                 Final swell point of the weekend occurred when we went to dinner at Dominick's on Teale Avenue tonight.  It was an after the fact anniversary dinner, because we rehearsed on Wednesday, which was our anniversary.  Good size portions at Dominick's.  What's nice about getting older and having had gall bladder surgery is that you can't eat as much as you used to.  Ergo, I'll have Dominick's lasagna for supper again tomorrow night.
               Of my writing, I can only say I rewrote the little bit of TISHA AND THE GIANT which I wrote yesterday.

Thursday, July 9, 2009

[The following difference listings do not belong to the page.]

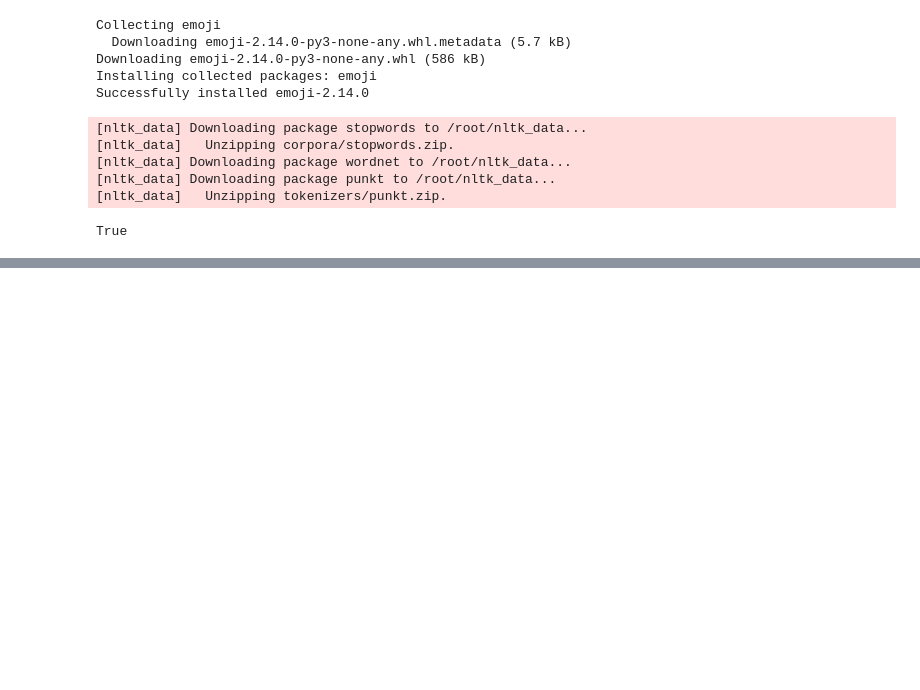
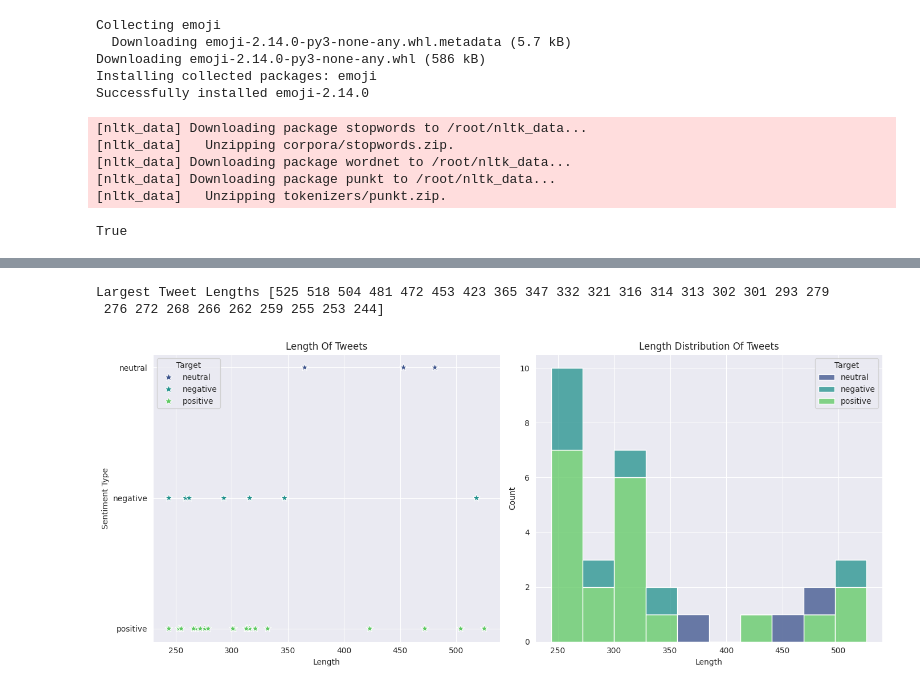
Before and after one commit to kavyakalivarapu-lab/ML-project, a Jupyter notebook: sm_sentimentAnalysis.ipynb, the cells around one changed output, grey strips where cells are left out. Saved outputs shown, nothing was run; the diff lists cells and outputs as text; code cells hidden in the pictures; blank space fills up the shorter version.

```diff
--- a/sm_sentimentAnalysis.ipynb
+++ b/sm_sentimentAnalysis.ipynb
@@ -241,0 +261,23 @@ KeyError: ('Tweets', 'cleaned_Tweet')
+# %%
+largest_tweet_len=train['cleaned_Tweet'].str.len().nlargest(30).unique()
+filtered_data=train[train['cleaned_Tweet'].str.len().isin(largest_tweet_len)]
+print("Largest Tweet Lengths",largest_tweet_len)
+fig,axes=plt.subplots(1,2,figsize=(14,6))
+sns.scatterplot(x=filtered_data['cleaned_Tweet'].str.len(),y=filtered_data['Target']
+                ,ax=axes[0],hue=train['Target'],palette='viridis',marker='*',s=100)
+axes[0].set_title("Length Of Tweets")
+axes[0].set_xlabel("Length")
+axes[0].set_ylabel("Sentiment Type")
+
+sns.histplot(x=filtered_data['cleaned_Tweet'].str.len(),ax=axes[1],hue=train['Target'],
+             multiple='stack',bins=10,palette='viridis')
+axes[1].set_title("Length Distribution Of Tweets")
+axes[1].set_xlabel("Length")
+axes[1].set_ylabel("Count")
+
+plt.tight_layout()
+plt.show()
+# %% [output]
+Largest Tweet Lengths [525 518 504 481 472 453 423 365 347 332 321 316 314 313 302 301 293 279
+ 276 272 268 266 262 259 255 253 244]
+[figure, added]
```
Also changed, not shown: parts of 7 cells of this notebook.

Kudos to the Chittenango Lions Club, and in. . .

. . .particular Dick M., Jim E., Lee F., Marty I, Steve W., and Charlie K.  From where there was nothing, the lobby of the Good Ship Avalon rose in but two short days!  Amazing, guys!  I am particularly impressed in that I occasionally forget which end of a hammer is used for pounding.  I would have said "screw driver." but then I'd just open myself up to all those double entendres.
                  We had a problem with ticket sales for the play, compounded by the lack of publicity we are able to get in local papers.  The final decision is to sell all reserved tickets for the performances.  With only enough seating for about 90 per, the sales can't be general admission and at the door.  Forty-four tickets for Friday are already reserved.  Ergo, the following announcement will be attached to posters around the village:

Reserved Tickets for ARTHUR REDUX will be on sale in the lobby of Oneida Savings Bank on Friday, July 10 from 2 p.m. until 4 p.m., and on Monday, Tuesday, and Wednesday, July 13 to 15, from 1 until 3 p.m.  All tickets are reserved and only 88 seats are available per performance.  Ticket price is $3.


Tuesday, July 7, 2009

Time for but a brief. . .

. . .and momentary blog.  Cape Cod was renewing as it always is, even though it rained for 2 of our 4 days there.  We saw a fabulous a capella group and ate at an amazing restaurant in Lenox, Mass. on our way home.  Fabulous food, outdoor seating, a waitress whose passion was the dance, one minor setback.  We didn't really check the menu before sitting down, and. . .it was one of those restaurant where everything is ala carte.  Say you wanted a salad with your entree.  The cheapest option was $11.  That's just for the salad.  The cheapest dessert--$9.50.  Ah well, it was an amazing gourmet experience, and I keep telling myself that.
      Good line rehearsal yesterday, despite minor outbreaks of giddiness, giggling and immaturity.  Still, several cast members are well along in their line memorization.  It would appear, from this cast, that line memorization comes easier to the fairer sex.
       Tonight we construct the towering structure which from this day on will always be know as the CrossRoads Bowl.  The Lions Club, "those old guys who can do anything" according to Chris Dwyer, will be there and ready to construct.
       I wish I could talk about some of the writing I have done, but it's not happenin' right now because of all the other stuff.  In fact, this morning I was in the sewer plant digging out props we had stored there.  Someone stole the bar from The Blue Moon Grille!  They may have stolen the bar, but they'll never stop the blog!